* ABOUT THIS TASK
Say how many lines of the data below have the word "existentes" in them. Add nothing else.

* SUPPLIED ENTRIES
········
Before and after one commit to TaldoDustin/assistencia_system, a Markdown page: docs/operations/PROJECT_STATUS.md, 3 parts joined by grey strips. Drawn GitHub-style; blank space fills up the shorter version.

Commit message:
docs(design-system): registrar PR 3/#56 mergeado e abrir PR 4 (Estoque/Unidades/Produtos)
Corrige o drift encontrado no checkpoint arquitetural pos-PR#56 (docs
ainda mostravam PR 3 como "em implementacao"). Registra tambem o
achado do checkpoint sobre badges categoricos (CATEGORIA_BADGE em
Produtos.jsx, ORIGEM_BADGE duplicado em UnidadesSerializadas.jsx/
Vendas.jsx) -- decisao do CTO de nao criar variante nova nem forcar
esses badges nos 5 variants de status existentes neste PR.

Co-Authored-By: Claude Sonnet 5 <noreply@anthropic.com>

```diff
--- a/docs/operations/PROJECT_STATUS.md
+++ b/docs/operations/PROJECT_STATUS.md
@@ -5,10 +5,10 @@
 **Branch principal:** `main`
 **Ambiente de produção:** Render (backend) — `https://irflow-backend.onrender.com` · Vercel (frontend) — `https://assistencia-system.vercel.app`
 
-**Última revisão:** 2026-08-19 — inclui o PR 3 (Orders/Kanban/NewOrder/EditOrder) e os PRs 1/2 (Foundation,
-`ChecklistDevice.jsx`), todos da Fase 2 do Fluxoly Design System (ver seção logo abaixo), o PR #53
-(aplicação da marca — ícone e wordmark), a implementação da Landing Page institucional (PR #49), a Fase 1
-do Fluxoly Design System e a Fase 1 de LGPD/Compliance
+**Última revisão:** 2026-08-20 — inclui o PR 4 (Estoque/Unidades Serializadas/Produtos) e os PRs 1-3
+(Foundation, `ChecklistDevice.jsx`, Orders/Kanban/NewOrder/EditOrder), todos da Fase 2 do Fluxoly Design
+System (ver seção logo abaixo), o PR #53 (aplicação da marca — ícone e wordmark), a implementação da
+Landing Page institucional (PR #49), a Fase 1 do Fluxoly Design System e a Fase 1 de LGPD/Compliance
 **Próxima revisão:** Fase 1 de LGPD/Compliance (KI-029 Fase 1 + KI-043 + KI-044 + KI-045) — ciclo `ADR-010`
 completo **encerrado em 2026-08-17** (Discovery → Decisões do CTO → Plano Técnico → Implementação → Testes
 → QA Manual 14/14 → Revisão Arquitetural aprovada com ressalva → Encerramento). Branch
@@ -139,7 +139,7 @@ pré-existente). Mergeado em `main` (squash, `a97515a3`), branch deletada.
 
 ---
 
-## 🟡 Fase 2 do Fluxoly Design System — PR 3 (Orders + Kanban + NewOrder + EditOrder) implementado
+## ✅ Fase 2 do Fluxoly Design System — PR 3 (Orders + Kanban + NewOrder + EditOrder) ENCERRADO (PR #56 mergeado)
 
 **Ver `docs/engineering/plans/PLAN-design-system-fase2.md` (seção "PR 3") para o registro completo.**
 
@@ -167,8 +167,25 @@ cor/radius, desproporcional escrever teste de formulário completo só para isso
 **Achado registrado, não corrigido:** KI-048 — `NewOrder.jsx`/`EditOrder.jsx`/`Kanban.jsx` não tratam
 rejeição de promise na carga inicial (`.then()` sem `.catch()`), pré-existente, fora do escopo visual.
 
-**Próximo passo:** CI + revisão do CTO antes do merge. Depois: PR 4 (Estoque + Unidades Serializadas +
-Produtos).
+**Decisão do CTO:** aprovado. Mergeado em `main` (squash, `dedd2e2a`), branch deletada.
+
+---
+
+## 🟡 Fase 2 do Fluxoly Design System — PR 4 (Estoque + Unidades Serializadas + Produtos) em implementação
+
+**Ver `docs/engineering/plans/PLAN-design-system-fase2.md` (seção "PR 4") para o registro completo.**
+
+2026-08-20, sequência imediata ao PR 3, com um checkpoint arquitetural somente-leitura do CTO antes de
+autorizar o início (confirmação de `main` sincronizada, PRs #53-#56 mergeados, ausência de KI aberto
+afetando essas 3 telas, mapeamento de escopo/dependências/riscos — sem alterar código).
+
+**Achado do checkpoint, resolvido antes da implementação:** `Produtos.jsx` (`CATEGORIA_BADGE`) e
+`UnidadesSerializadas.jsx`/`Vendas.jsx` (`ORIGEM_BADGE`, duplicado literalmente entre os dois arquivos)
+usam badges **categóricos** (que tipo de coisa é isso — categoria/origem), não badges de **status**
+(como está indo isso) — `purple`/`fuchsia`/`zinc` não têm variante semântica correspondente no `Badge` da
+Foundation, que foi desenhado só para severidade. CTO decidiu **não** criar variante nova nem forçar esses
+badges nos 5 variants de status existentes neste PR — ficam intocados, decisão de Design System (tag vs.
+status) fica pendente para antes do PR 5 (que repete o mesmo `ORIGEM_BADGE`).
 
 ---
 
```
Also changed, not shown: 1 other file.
········
* OUTPUT OF THE TASK
2